* **WORK INSTRUCTIONS**:
I would like the records restated word for word, without the pictures.

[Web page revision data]
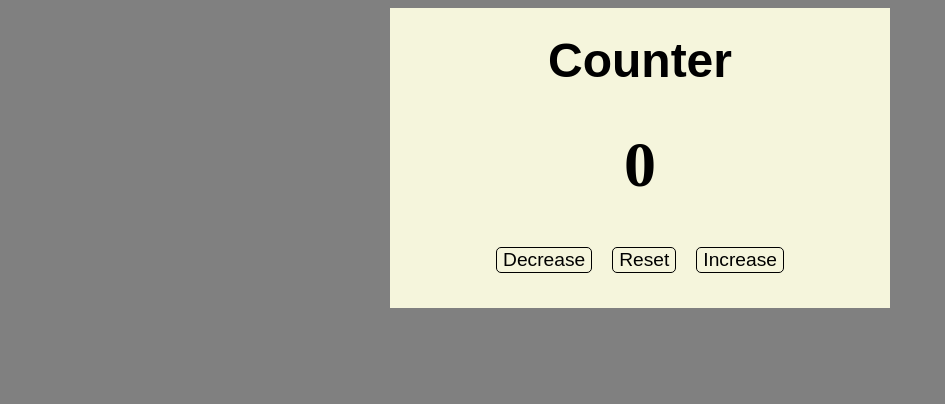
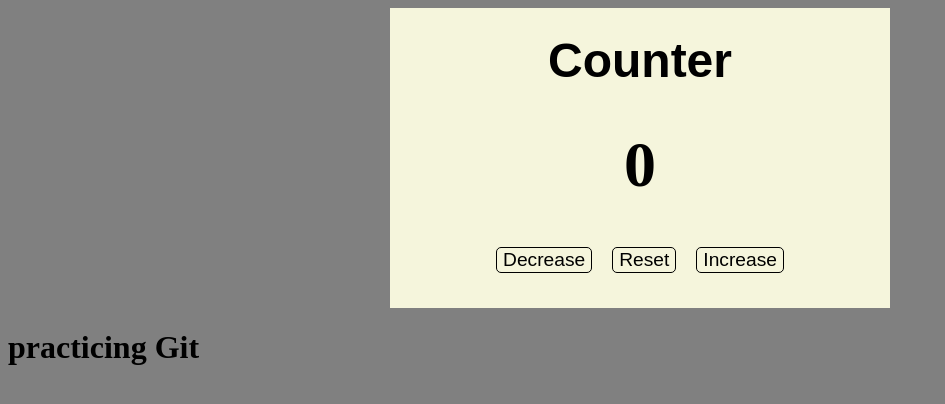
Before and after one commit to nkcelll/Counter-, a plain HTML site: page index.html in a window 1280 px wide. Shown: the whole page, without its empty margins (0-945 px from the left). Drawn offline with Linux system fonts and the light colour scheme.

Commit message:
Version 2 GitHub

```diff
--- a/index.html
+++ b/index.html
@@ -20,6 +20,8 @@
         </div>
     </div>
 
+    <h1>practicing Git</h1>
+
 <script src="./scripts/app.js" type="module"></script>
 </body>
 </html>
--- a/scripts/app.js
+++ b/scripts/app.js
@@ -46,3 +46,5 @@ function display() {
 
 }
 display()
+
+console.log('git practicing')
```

* **ANSWER SPACE**:
Before and after one commit to nkcelll/Counter-, a plain HTML site: page index.html in a window 1280 px wide. Shown: the whole page, without its empty margins (0-945 px from the left). Drawn offline with Linux system fonts and the light colour scheme.

Commit message:
Version 2 GitHub

```diff
--- a/index.html
+++ b/index.html
@@ -20,6 +20,8 @@
         </div>
     </div>
 
+    <h1>practicing Git</h1>
+
 <script src="./scripts/app.js" type="module"></script>
 </body>
 </html>
--- a/scripts/app.js
+++ b/scripts/app.js
@@ -46,3 +46,5 @@ function display() {
 
 }
 display()
+
+console.log('git practicing')
```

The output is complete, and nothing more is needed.